**Work item:** Every line holding "piri" should be copied from the records below.

(Data items)
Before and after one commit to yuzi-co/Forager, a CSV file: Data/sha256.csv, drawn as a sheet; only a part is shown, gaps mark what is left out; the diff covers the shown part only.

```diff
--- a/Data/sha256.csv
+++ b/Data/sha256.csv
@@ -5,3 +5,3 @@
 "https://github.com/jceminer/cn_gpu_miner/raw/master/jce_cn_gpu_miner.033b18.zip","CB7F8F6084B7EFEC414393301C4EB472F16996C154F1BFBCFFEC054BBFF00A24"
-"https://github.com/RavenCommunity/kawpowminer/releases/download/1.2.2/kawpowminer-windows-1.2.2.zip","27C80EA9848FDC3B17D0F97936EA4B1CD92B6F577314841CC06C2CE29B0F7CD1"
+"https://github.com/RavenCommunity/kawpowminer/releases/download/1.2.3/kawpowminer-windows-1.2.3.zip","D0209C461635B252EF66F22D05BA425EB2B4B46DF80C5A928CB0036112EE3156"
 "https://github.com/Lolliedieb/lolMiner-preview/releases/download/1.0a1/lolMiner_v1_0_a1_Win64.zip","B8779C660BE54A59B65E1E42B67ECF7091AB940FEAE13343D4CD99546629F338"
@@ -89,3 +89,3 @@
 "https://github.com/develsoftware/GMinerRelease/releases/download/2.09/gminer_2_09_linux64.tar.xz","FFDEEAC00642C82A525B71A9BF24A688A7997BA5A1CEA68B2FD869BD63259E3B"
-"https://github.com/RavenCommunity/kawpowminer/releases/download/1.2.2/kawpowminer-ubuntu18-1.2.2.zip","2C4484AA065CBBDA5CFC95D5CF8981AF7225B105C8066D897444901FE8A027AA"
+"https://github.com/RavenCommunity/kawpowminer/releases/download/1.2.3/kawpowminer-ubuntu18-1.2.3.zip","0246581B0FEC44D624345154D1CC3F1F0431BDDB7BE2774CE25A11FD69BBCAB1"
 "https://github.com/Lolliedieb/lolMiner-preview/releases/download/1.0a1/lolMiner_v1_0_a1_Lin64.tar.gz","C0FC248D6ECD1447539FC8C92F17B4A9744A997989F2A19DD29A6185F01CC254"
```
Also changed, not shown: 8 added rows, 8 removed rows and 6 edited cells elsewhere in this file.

--

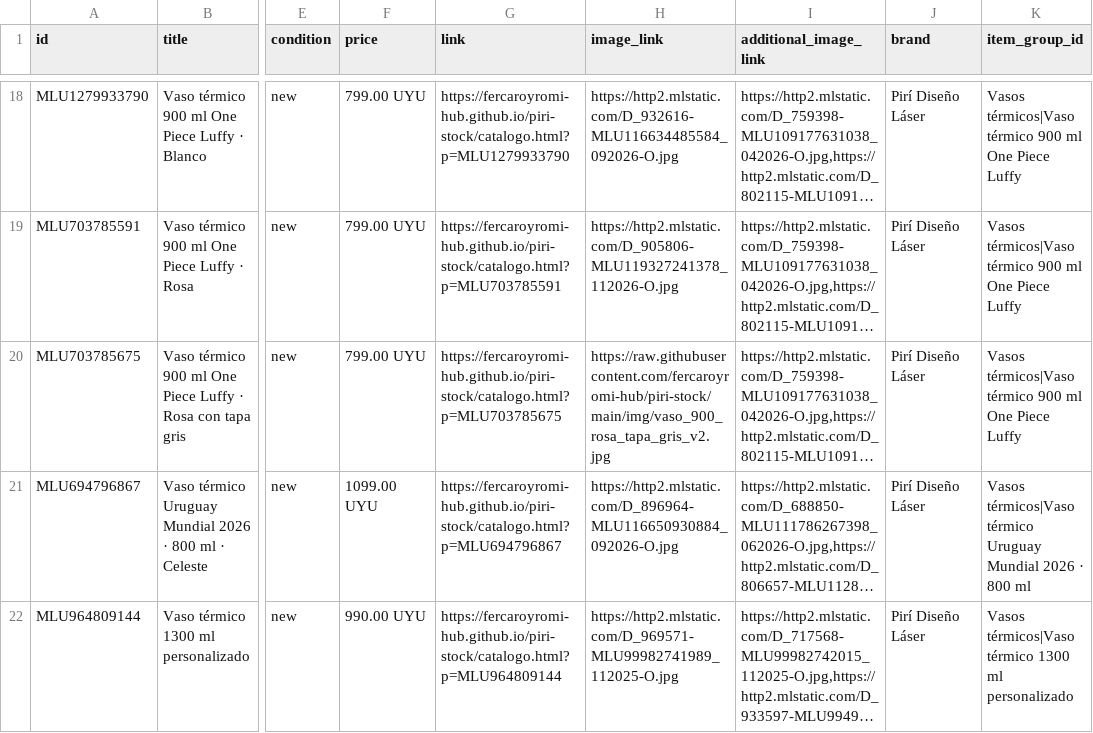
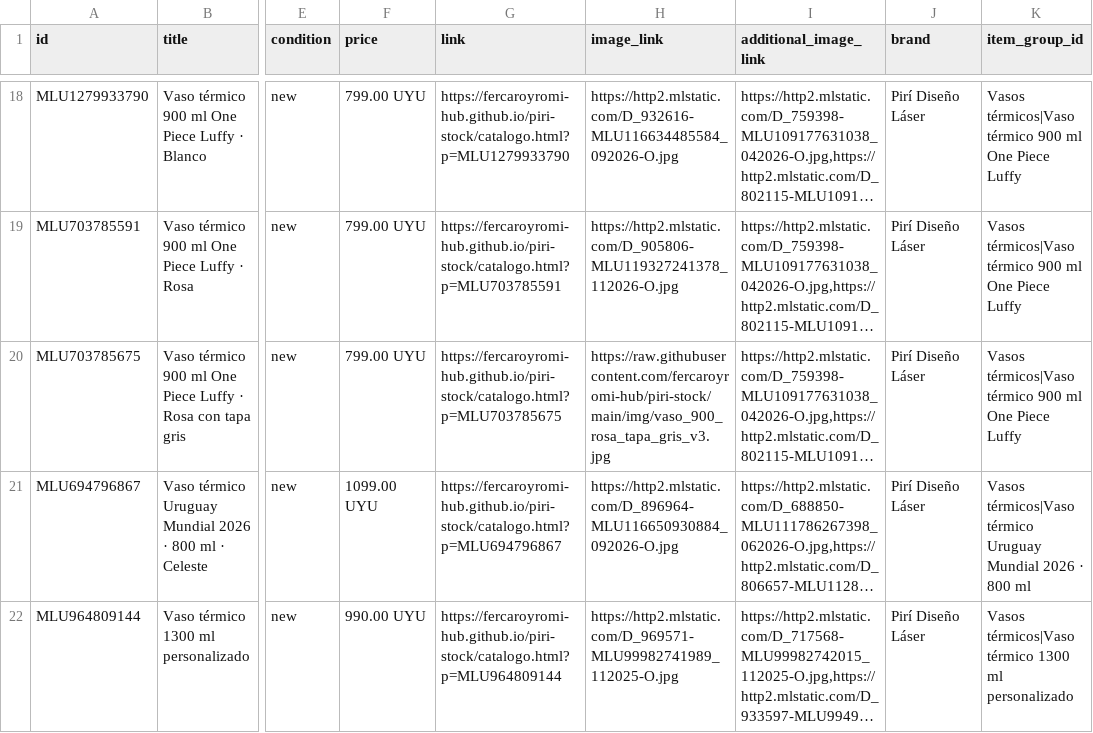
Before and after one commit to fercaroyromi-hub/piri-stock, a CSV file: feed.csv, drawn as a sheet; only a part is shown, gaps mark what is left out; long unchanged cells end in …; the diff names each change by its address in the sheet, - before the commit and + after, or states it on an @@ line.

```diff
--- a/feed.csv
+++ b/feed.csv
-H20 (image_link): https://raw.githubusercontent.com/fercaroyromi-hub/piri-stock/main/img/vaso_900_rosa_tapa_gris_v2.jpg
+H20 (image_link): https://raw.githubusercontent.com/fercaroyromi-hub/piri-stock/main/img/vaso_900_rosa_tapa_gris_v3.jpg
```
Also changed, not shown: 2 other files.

**Answer to the problem:**
Before and after one commit to fercaroyromi-hub/piri-stock, a CSV file: feed.csv, drawn as a sheet; only a part is shown, gaps mark what is left out; long unchanged cells end in …; the diff names each change by its address in the sheet, - before the commit and + after, or states it on an @@ line.
-H20 (image_link): https://raw.githubusercontent.com/fercaroyromi-hub/piri-stock/main/img/vaso_900_rosa_tapa_gris_v2.jpg
+H20 (image_link): https://raw.githubusercontent.com/fercaroyromi-hub/piri-stock/main/img/vaso_900_rosa_tapa_gris_v3.jpg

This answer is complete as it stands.